The Navy is adding more mentorship, life skills and personal and professional development to its boot camp curriculum as it expands recruit training to 10 weeks — up from eight.
The revamped Basic Military Training at Recruit Training Command aboard Naval Station Great Lakes, Illinois, first reported by Navy Times in December, kicked off Jan. 3, and includes the new “Sailor for Life” module that aims to better prepare recruits for life after boot camp.
“Identity transformation in eight weeks is a lot to ask,” Fleet Master Chief Wes Koshoffer told reporters Friday. “We know that habit change, lifestyle change, developing toughness, resilience, forging character, are processes that take time … that two weeks really makes the difference.”
After completing the eight weeks of original boot camp, recruits become sailors and stay at Great Lakes for an additional two weeks to really hammer down what they learned at BMT and adjust from civilian to sailor life. The objective is to provide sailors with additional resources and fleet-centric training that will contribute to their success in the Navy.
“Our ships, submarines, aircraft and other fleet units have got a lot on their plate,” Rear Adm. Jennifer Couture, the commander of Naval Service Training Command, told reporters. “And they do not have the time to do basic training. That’s my job to do basic training.”
To that end, the life skills portion of the “Sailor for Life” module encompasses a broad range of topics including sexual harassment and assault prevention training, suicide prevention training and anti-hazing training, along with organizational skills, personal financial management and time management.
Sailors will also learn how to conduct a permanent change of station, or PSC move, and about shipboard living environment techniques and higher education opportunities.
“We’re really taking some time to sit down with them and explain some basic onboarding procedures that we know that they need to have before they go off into life in the Navy,” Couture said.
The additional two weeks also incorporates advanced Warrior Toughness training, which was first introduced to recruits in 2018 and aims to teach sailors how to perform in stressful situations, based on concepts originally developed by Naval Special Warfare. The advanced training in the “Sailor for Life” module is tailored toward fostering a team mindset in settings that demand elite performance.
“That means that we are trying to give sailors some preventative maintenance, I’ll call it,” Couture said. “We’re leaning in and giving them some tools that they can use to prepare themselves as individuals to be part of a warfighting team.”
The expanded BMT aims to boost physical performance as well.
“We expect that the additional two weeks of basic training is also going to reap some benefits in terms of our physical performance as well,” Couture said. “We are incorporating some additional high performance, physical fitness regimes to also make sure that our sailors are tough to endure as well.”
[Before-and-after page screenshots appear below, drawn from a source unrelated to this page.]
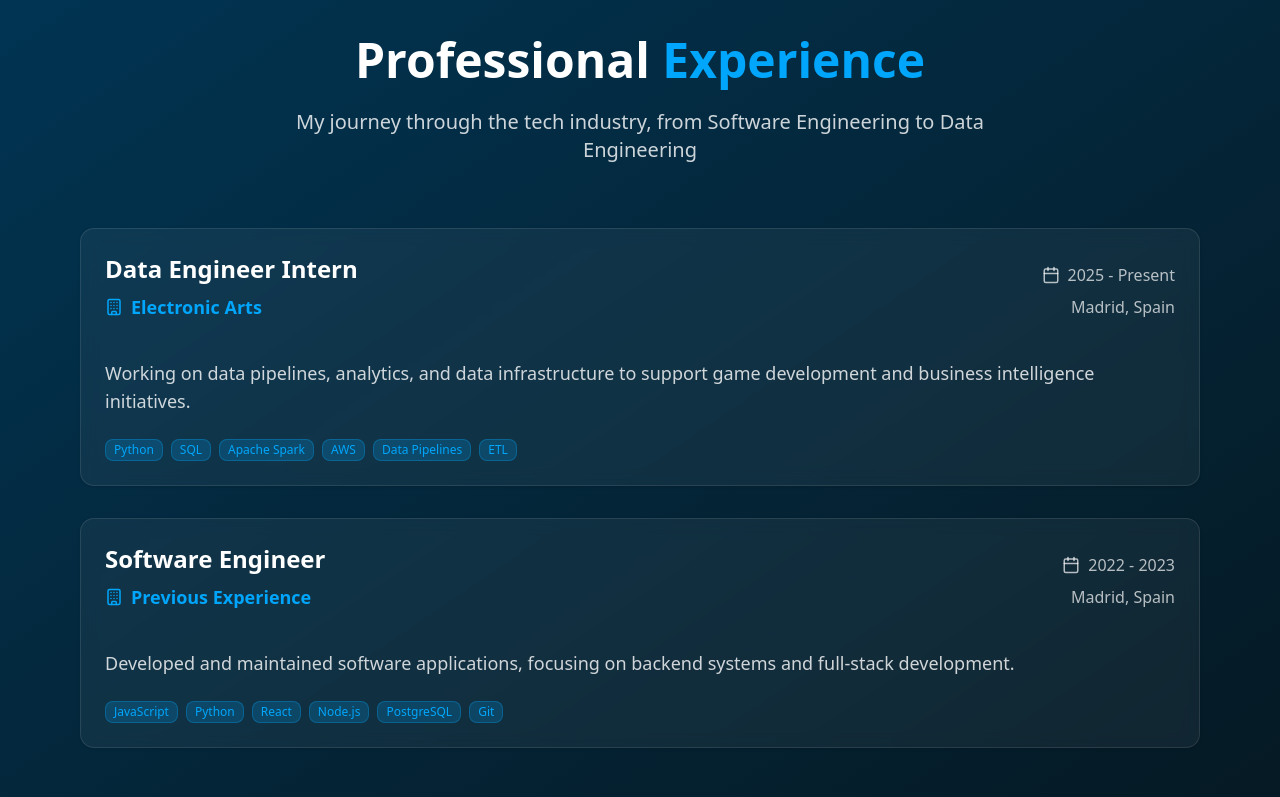
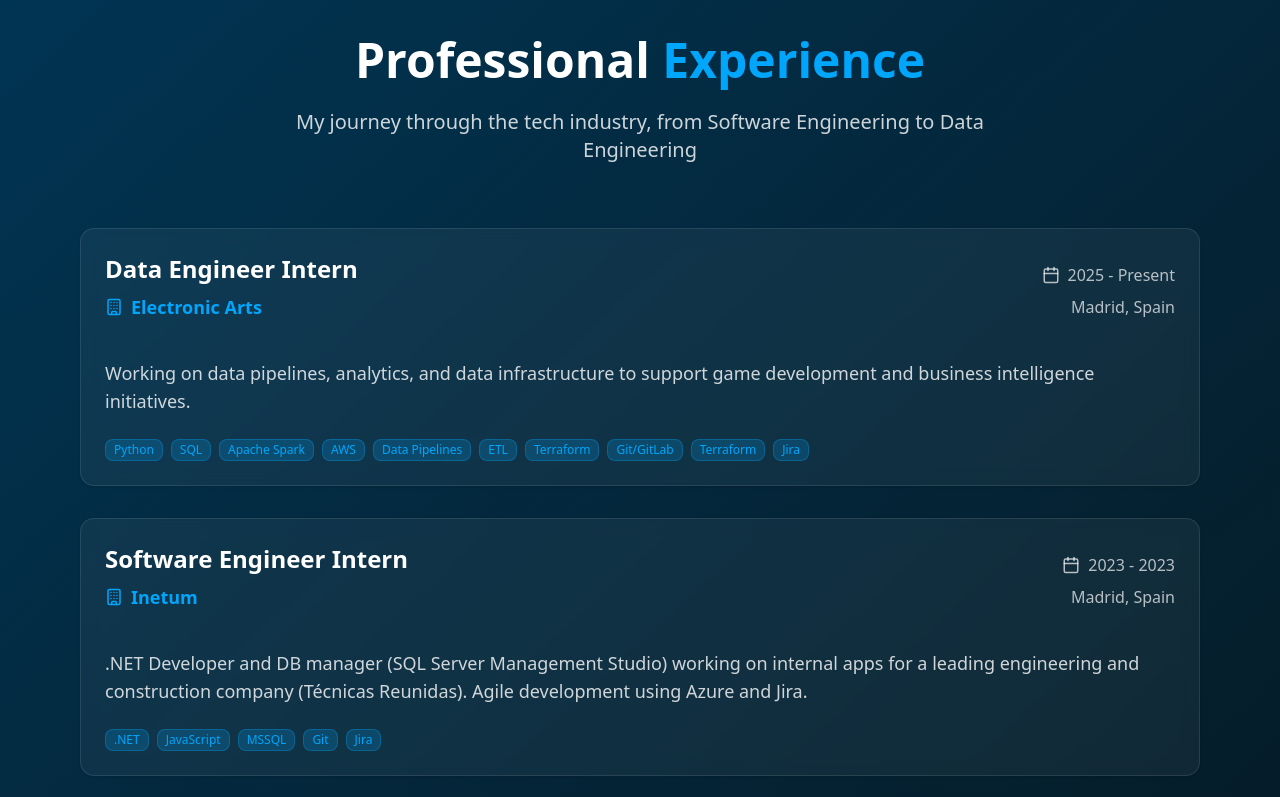
Before and after one commit to pedrorfdez/portfolio, a Next.js app: page / in a window 1280 px wide. Shown: the part 2000-2797 px from the top of the page. Built offline with nearby package versions, Linux system fonts and the light colour scheme; no server answers.

Commit message:
Updated information

```diff
--- a/components/education.tsx
+++ b/components/education.tsx
@@ -4,22 +4,22 @@ import { GraduationCap, Calendar, MapPin } from 'lucide-react';
 export default function Education() {
   const education = [
     {
-      degree: "Master's in Data Science",
+      degree: 'M.Sc. in Data Science',
       institution: 'Universidad Politécnica de Madrid',
       period: '2025 - 2026',
       location: 'Madrid, Spain',
       status: 'Ongoing',
       description:
-        'Advanced studies in machine learning, statistical analysis, and data science methodologies.',
+        'Developed expertise across the data lifecycle—including data engineering, scalable infrastructure, statistical analysis, and machine learning. Gained hands-on experience with building pipelines, deploying models, and managing cloud-based data systems.',
     },
     {
-      degree: 'Computer Engineering Degree',
+      degree: 'B.Sc. in Computer Engineering',
       institution: 'Universidad Politécnica de Madrid',
       period: '2020 - 2024',
       location: 'Madrid, Spain',
       status: 'Completed',
       description:
-        'Comprehensive program covering software engineering, computer systems, algorithms, and data structures.',
+        'Designs and builds efficient computer systems by combining software development with a deep understanding of hardware. Focused on creating reliable, high-performance technology solutions.',
     },
   ];
 
@@ -31,8 +31,7 @@ export default function Education() {
             <span className='text-[#00a6fb]'>Education</span> & Learning
           </h2>
           <p className='text-xl text-white/80 max-w-3xl mx-auto'>
-            Continuous learning and academic excellence at Universidad
-            Politécnica de Madrid
+            Continuous learning and academic excellence
           </p>
         </div>
 
--- a/components/experience.tsx
+++ b/components/experience.tsx
@@ -18,20 +18,36 @@ export default function Experience() {
         'AWS',
         'Data Pipelines',
         'ETL',
+        'Terraform',
+        'Git/GitLab',
+        'Terraform',
+        'Jira',
       ],
     },
     {
+      title: 'Software Engineer Intern',
+      company: 'Inetum',
+      period: '2023 - 2023',
+      location: 'Madrid, Spain',
+      description:
+        '.NET Developer and DB manager (SQL Server Management Studio) working on internal apps for a leading engineering and construction company (Técnicas Reunidas). Agile development using Azure and Jira.',
+      technologies: ['.NET', 'JavaScript', 'MSSQL', 'Git', 'Jira'],
+    },
+    {
       title: 'Software Engineer',
-      company: 'Previous Experience',
-      period: '2022 - 2023',
-      location: 'Madrid, Spain',
+      company: 'Freelance',
+      period: '2020 - 2024',
+      location: 'Remote',
       description:
         'Developed and maintained software applications, focusing on backend systems and full-stack development.',
       technologies: [
         'JavaScript',
         'Python',
         'React',
+        'Angular',
         'Node.js',
+        'Flask',
+        'MySQL',
         'PostgreSQL',
         'Git',
       ],
--- a/components/skills.tsx
+++ b/components/skills.tsx
@@ -1,59 +1,76 @@
-import { Card, CardContent, CardHeader, CardTitle } from "@/components/ui/card"
-import { Badge } from "@/components/ui/badge"
-import { Code, Database, Cloud, BarChart } from "lucide-react"
+import { Card, CardContent, CardHeader, CardTitle } from '@/components/ui/card';
+import { Badge } from '@/components/ui/badge';
+import { Code, Database, Cloud, BarChart } from 'lucide-react';
 
 export default function Skills() {
   const skillCategories = [
     {
-      title: "Programming Languages",
+      title: 'Programming Languages',
       icon: Code,
-      skills: ["Python", "JavaScript", "TypeScript", "SQL", "Java", "C++", "R"],
+      skills: [
+        'Python',
+        'JavaScript',
+        'TypeScript',
+        'SQL',
+        'Java',
+        'C Language',
+      ],
     },
     {
-      title: "Data Engineering",
+      title: 'Data Engineering',
       icon: Database,
-      skills: ["Apache Spark", "ETL Pipelines", "Data Warehousing", "PostgreSQL", "MongoDB", "Redis"],
+      skills: [
+        'Apache Spark',
+        'ETL Pipelines',
+        'Data Warehousing',
+        'PostgreSQL',
+        'Pandas',
+      ],
     },
     {
-      title: "Cloud & DevOps",
+      title: 'Cloud & DevOps',
       icon: Cloud,
-      skills: ["AWS", "Docker", "Kubernetes", "Git", "CI/CD", "Linux", "Terraform"],
+      skills: ['AWS', 'Git', 'Terraform', 'Docker', 'CI/CD', 'Linux'],
     },
     {
-      title: "Data Science & ML",
+      title: 'Data Science & ML',
       icon: BarChart,
-      skills: ["Machine Learning", "Pandas", "NumPy", "Scikit-learn", "TensorFlow", "Jupyter"],
+      skills: ['Machine Learning', 'Deep Learning'],
     },
-  ]
+  ];
 
   return (
-    <section className="py-20 bg-gradient-to-br from-[#006494] to-[#003554]">
-      <div className="container mx-auto px-4 max-w-6xl">
-        <div className="text-center mb-16">
-          <h2 className="text-4xl md:text-5xl font-bold text-white mb-6">
-            Technical <span className="text-[#00a6fb]">Skills</span>
+    <section className='py-20 bg-gradient-to-br from-[#006494] to-[#003554]'>
+      <div className='container mx-auto px-4 max-w-6xl'>
+        <div className='text-center mb-16'>
+          <h2 className='text-4xl md:text-5xl font-bold text-white mb-6'>
+            Technical <span className='text-[#00a6fb]'>Skills</span>
           </h2>
-          <p className="text-xl text-white/80 max-w-3xl mx-auto">
-            A comprehensive toolkit for modern software development and data engineering
+          <p className='text-xl text-white/80 max-w-3xl mx-auto'>
+            A comprehensive toolkit for modern software development and data
+            engineering
           </p>
         </div>
 
-        <div className="grid md:grid-cols-2 gap-8">
+        <div className='grid md:grid-cols-2 gap-8'>
           {skillCategories.map((category, index) => (
-            <Card key={index} className="bg-white/5 border-white/10 backdrop-blur-sm">
+            <Card
+              key={index}
+              className='bg-white/5 border-white/10 backdrop-blur-sm'
+            >
               <CardHeader>
-                <CardTitle className="flex items-center gap-3 text-white text-xl">
-                  <category.icon className="text-[#00a6fb]" size={24} />
+                <CardTitle className='flex items-center gap-3 text-white text-xl'>
+                  <category.icon className='text-[#00a6fb]' size={24} />
                   {category.title}
                 </CardTitle>
               </CardHeader>
               <CardContent>
-                <div className="flex flex-wrap gap-2">
+                <div className='flex flex-wrap gap-2'>
                   {category.skills.map((skill, skillIndex) => (
                     <Badge
                       key={skillIndex}
-                      variant="secondary"
-                      className="bg-[#00a6fb]/20 text-white border-[#00a6fb]/30 hover:bg-[#00a6fb]/30 transition-colors"
+                      variant='secondary'
+                      className='bg-[#00a6fb]/20 text-white border-[#00a6fb]/30 hover:bg-[#00a6fb]/30 transition-colors'
                     >
                       {skill}
                     </Badge>
@@ -65,5 +82,5 @@ export default function Skills() {
         </div>
       </div>
     </section>
-  )
+  );
 }
```
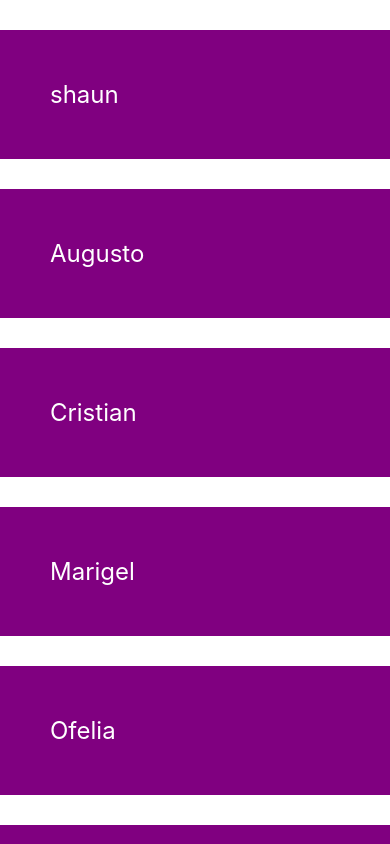
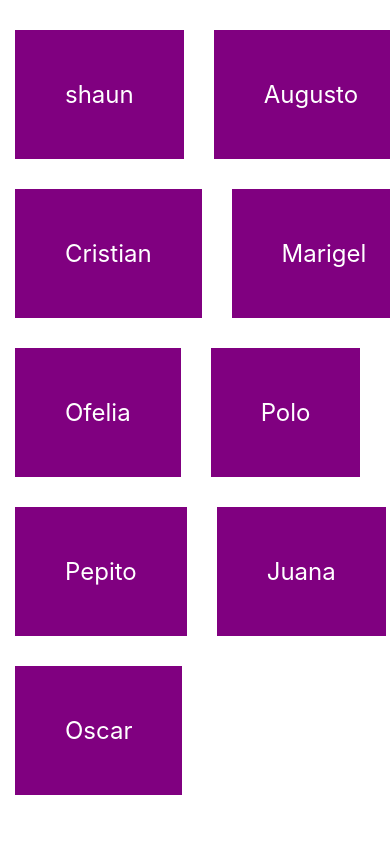
Before and after one commit to snow915/ReactNative, a React Native app: screen / in a window 390 px wide. Built offline with nearby package versions, Linux system fonts and the light colour scheme.

Commit message:
add: numColumns

```diff
--- a/App.js
+++ b/App.js
@@ -15,6 +15,7 @@ export default function App() {
     ]);
     return (
         <FlatList
+            numColumns={2}
             keyExtractor={(item) => item.id}
             data={people}
             renderItem={({item}) => (
@@ -40,5 +41,6 @@ const styles = StyleSheet.create({
         backgroundColor: 'purple',
         fontSize: 24,
         color: 'white',
+        marginHorizontal: 15,
     },
 });
```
The “Sailor for Life” module will also place emphasis on mentorship, which Couture said was inspired by the Marine Corps’ focus on mentorship in the final phase of their boot camp. That involves veering away from classroom-type settings, and working in more practical settings with their mentors.
“It’s reinforcing the things that they’ve learned in the first eight weeks, giving them more practical applications, more scenario-driven, more hands-on training,” Couture said.
The change is the result of feedback from the fleet amid great-power competition with Russia and China so that the U.S. Navy remains the best in the world, Koshoffer said. That sense of urgency has prompted the Navy to re-evaluate training, tactics, equipment and development of sailors, he said.
“The development of sailors is part and parcel, if not the single greatest advantage, that we have over other militaries of the world,” Koshoffer said.
Despite the increased time at Great Lakes, Navy leaders said the shift would not impact accessions or slow down getting sailors into the fleet. That means recruits will arrive at Great Lakes each week and graduations will continue on a weekly basis.
“We have not adjusted the quantity of sailors at all,” Couture said. “So they may be here a little bit longer, but they’re going to continue to graduate on pace.”
Koshoffer also noted that the throughput time won’t change significantly because some of the training added to BMT was originally being implemented elsewhere throughout the fleet. Now, it’s just being redistributed as part of BMT to help provide the fleet with sailors who are “basically trained upon arrival,” Couture said.
Instructors started getting qualified to teach the life skills section of the “Sailor for Life” module beginning in February 2021, according to Lt. Cmdr. Katy Bock, the military training director at RTC. She told reporters that the command collaborated with other units — like the MyNavy Coaching Team — to get instructors up to speed on the curriculum so they could teach it this year.
The training overhaul has been in the works for several years and is the first major overhaul of the Navy’s BMT in nearly 20 years, Couture said.
“Overall, our goals are to ensure that when the recruits graduate, these initiatives connect them to each other, they are engaged with being a part of the Navy, being a part of the organizational culture,” Couture said. “They’re tough, they’re resilient, and they can apply their tactics, techniques and procedures at the fleet level.”